At sentencing, Kim reiterated his objection to the total loss and restitution calculations, again asserting that Muraki did not owe him $200, 000 and that he did not sell her counterfeit motherboards; rather, he insisted that he only sold her other equipment and cabinets. In support of these assertions, Kim submitted an affidavit from Muraki in which she stated that because she purchased the game room from another individual, it was already stocked with games and their motherboards. She further stated she did not purchase motherboards from Kim and did not owe him $200, 000 because she always paid in cash on delivery. Kim also submitted the affidavit of Ju Kim, a technician who worked for Muraki, that confirmed Muraki's statements that she did not purchase motherboards from Kim and did not owe him any money.

The Government called FBI special agent Rick Drebenstedt to testify at sentencing. Drebenstedt testified that he had interviewed Muraki about a month after he searched her game room and that during the interview Muraki told him that "she had gotten equipment or supplies from Ojin Kim in Houston, Texas" and "[t]hat during the course of transactions with [Kim], that [Muraki] had received equipment and motherboards, and that [Muraki] owed an outstanding debt of $200, 000 to [Kim]." Drebenstedt further testified that the motherboards from the 103 gaming machines that were seized from the Best/Blue game room "were purchased from Ojin Kim in Houston, Texas," and that the large majority of those were Life of Luxury machines. On cross examination, Drebenstedt admitted that he did not know how many of the 103 confiscated motherboards were LOL motherboards, and that he had no documentation to indicate that Muraki owed Kim $200, 000 for prior purchases. He also stated that Muraki never specified how many motherboards she purchased from Kim or what portion of the $200, 000 she owed was for motherboards or for other equipment.

The district court denied Kim's objections to the total loss and restitution amounts without explanation. Kim requested a downward variance based on the nature and circumstances of the offense, arguing that the guidelines overstated the seriousness of the offense. The district court denied Kim's variance motion and stated that, based on the 18 U.S.C. § 3553(a) factors, the guidelines range was reasonable. The court sentenced Kim to 46 months in prison and three years of supervised release. The court further found that Kim owed restitution of $606, 250.
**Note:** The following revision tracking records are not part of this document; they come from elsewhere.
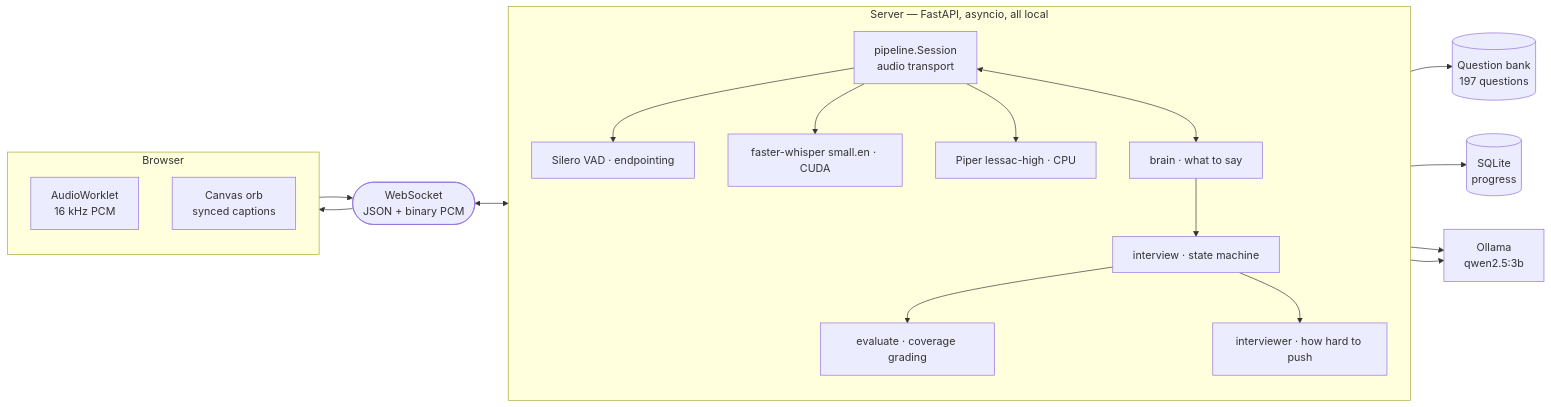
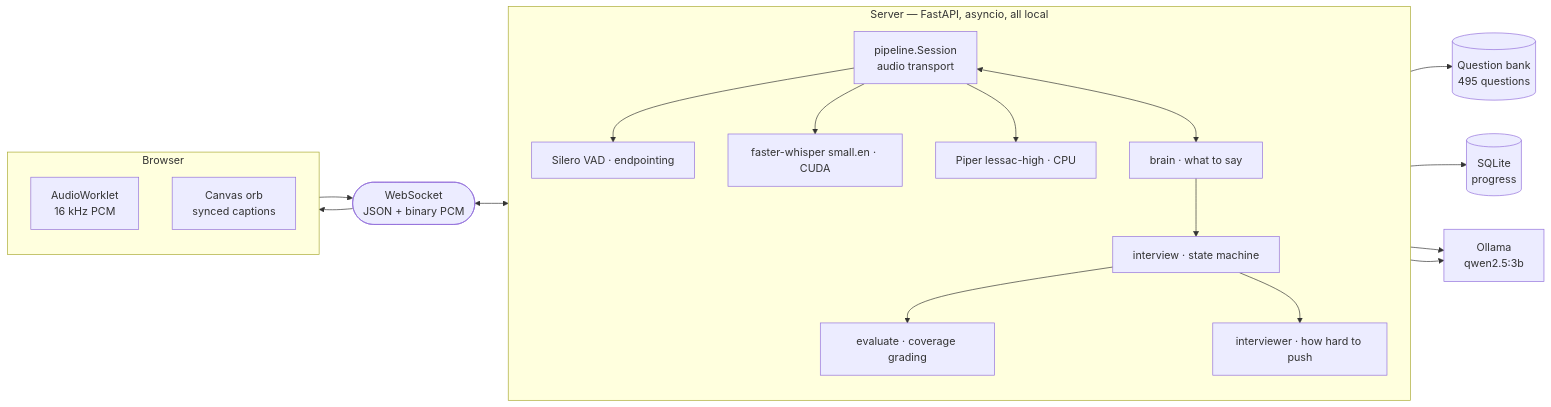
One commit to abhishekbidare03/interview-coach changed the diagram in README.md. Above: the diagram before and after it, drawn with Mermaid. The commit also changed other lines of this file and 32 other files, not shown here.

````diff
--- a/README.md
+++ b/README.md
@@ -71,35 +75,35 @@
 ```mermaid
 flowchart LR
     subgraph BR["Browser"]
         direction TB
         MIC["AudioWorklet<br/>16 kHz PCM"]
         ORB["Canvas orb<br/>synced captions"]
     end
 
     WS(["WebSocket<br/>JSON + binary PCM"])
 
     subgraph SV["Server — FastAPI, asyncio, all local"]
         direction TB
         PIPE["pipeline.Session<br/>audio transport"]
         VAD["Silero VAD · endpointing"]
         STT["faster-whisper small.en · CUDA"]
         TTS["Piper lessac-high · CPU"]
         BRAIN["brain · what to say"]
         IV["interview · state machine"]
         EVAL["evaluate · coverage grading"]
         ADAPT["interviewer · how hard to push"]
     end
 
     LLM["Ollama<br/>qwen2.5:3b"]
-    BANK[("Question bank<br/>197 questions")]
+    BANK[("Question bank<br/>495 questions")]
     DB[("SQLite<br/>progress")]
 
     MIC --> WS --> ORB
     WS <--> PIPE
     PIPE --> VAD & STT & TTS
     PIPE <--> BRAIN --> IV
     IV --> EVAL & ADAPT
     IV --> BANK & DB
     EVAL --> LLM
     ADAPT --> LLM
 ```
````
On appeal, Kim challenges the district court's conclusion that he was responsible for the additional $576, 250 in losses, asserting that this calculation was based on speculation-i.e., the supposed amount of counterfeit LOL motherboards that Muraki could have purchased from Kim at a discounted price, based on Muraki's statement that she owed Kim $200, 000, if it was assumed that the entire amount was spent on counterfeit LOL motherboards. Kim argues...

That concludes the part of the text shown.